Software is important and here it’s possible to overspend or compromise by not investing when it’s important to do so.
One sensible move for a start-up is to invest in accounting software that can integrate financial and planning functions in a package that’s able to grow with the business.
Falling into the trap of using hardware and software not up to the job is a false economy. Underpowered computers taking too long to complete tasks, and free software that takes too much effort to learn and use compared to the paid for and more ubiquitous packages, will slow productivity and become a distraction.
Obviously, a business has to let potential customers know it exists and what it offers, but investment here will depend on the type of business. If options are considered carefully a little investment can go a long way, especially when using online methods; social media can be particularly cost-effective.
Website – a professional looking website is a key asset, but unless you require an involved e-commerce platform a well-designed site created on a free platform such as WordPress may be plenty.
The important thing is to establish exactly who your website is for and what you want visitors to do once on it.
It could be worth paying a skilled web designer to set you up with a coherent design but after that, you are ‘handed the keys’ and can easily update it yourself.
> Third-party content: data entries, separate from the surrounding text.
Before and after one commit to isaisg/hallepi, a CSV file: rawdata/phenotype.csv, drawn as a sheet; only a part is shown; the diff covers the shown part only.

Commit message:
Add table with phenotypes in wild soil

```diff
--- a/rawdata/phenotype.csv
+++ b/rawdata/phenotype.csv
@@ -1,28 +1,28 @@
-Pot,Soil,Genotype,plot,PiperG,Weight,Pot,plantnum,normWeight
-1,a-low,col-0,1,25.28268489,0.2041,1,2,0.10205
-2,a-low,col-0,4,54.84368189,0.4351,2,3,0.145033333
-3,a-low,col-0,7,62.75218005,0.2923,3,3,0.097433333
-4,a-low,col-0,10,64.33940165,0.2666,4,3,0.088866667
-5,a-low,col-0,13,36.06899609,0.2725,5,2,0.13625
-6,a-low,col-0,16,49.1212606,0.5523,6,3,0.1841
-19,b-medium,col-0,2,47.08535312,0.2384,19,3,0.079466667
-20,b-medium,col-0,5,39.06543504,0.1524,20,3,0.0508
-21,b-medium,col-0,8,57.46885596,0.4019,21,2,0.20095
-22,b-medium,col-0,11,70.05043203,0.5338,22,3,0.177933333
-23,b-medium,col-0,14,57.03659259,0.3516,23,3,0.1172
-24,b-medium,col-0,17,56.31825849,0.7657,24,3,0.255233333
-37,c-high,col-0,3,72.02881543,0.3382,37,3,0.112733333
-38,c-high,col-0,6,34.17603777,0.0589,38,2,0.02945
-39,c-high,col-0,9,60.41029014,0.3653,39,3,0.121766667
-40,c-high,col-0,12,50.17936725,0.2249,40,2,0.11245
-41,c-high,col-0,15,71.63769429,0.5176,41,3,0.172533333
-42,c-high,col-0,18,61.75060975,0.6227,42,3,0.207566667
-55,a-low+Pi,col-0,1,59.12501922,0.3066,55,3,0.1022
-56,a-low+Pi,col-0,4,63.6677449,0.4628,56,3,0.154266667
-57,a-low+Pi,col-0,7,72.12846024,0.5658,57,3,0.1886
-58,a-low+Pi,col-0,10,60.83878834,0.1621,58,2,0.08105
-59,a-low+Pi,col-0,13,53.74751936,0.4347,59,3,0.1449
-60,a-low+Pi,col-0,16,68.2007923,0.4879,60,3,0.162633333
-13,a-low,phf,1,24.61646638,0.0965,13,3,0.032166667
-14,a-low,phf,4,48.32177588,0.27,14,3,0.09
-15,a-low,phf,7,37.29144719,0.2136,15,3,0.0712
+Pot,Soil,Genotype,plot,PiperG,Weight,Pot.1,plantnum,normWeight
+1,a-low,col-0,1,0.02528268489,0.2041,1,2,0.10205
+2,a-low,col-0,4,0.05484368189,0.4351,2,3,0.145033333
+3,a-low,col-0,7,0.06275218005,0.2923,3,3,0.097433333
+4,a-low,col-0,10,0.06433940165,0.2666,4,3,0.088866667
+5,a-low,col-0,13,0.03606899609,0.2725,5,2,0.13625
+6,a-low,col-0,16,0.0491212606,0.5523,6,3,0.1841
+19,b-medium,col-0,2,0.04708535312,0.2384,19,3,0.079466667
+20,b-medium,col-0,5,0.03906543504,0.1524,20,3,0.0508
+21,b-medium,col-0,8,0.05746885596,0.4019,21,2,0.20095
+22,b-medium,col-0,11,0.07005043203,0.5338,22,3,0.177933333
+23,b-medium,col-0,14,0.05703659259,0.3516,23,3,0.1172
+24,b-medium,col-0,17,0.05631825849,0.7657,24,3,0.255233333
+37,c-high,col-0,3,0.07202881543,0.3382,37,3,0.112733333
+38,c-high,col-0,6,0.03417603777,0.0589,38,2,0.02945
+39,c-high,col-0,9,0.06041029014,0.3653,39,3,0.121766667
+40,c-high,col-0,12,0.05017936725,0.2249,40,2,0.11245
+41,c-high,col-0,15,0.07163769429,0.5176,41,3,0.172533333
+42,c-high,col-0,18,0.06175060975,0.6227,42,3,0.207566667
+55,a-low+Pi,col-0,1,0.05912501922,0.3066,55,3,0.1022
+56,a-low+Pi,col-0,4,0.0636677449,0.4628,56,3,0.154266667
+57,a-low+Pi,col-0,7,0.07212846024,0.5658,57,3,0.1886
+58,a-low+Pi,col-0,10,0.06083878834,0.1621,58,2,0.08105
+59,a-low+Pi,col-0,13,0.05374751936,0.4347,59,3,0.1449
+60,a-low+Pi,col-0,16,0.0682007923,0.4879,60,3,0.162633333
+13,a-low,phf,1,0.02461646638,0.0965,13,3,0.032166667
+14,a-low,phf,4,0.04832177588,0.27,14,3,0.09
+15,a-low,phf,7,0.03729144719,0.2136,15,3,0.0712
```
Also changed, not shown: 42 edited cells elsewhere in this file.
Social media – this can be a very inexpensive route to marketing your business. Some underestimate the value of investing in social media such as enlisting the services of an expert in social media marketing to help implement and run a campaign.
Highly targeted Facebook advertising and creating a page could help you reach a market for a very reasonable investment.
You could easily spend far too much money if you get carried away, but a coherent brand identity is time and money well spent. Once established, your branding will last a long time (think of Apple and Shell’s logos for example).
Think carefully before paying a brand consultant thousands of dollars; then again don’t skimp and try and do it ‘on the cheap’. If you don’t have design skills it will show up regardless of the number of free or very low-cost logo design websites you visit.
Your branding should carry through to everything your business has such as letterheads, business cards, website, social media pages and general advertising.
In some cases, professional help is worth its weight in gold but keep a lid on what you invest.
For example, if hiring an accountant to take the strain of preparing yearly accounts and maybe periodic assessment of your figures, then it may be possible to negotiate a flat fee for this level of agreed work as opposed to having a ‘meter running’ fee-paying arrangement.
With other professionals ask yourself if you need them – but don’t compromise if you do. For example, it may be vital that you properly own your logo or name, so the services of a lawyer will help ensure you sew this up rather than risk making a mistake through doing it yourself.
Investing in the right way can be a difficult balancing act to get right.
As said above you don’t want to under or overspend, but thinking carefully about what you hope to gain from your investment will help point you in the right direction.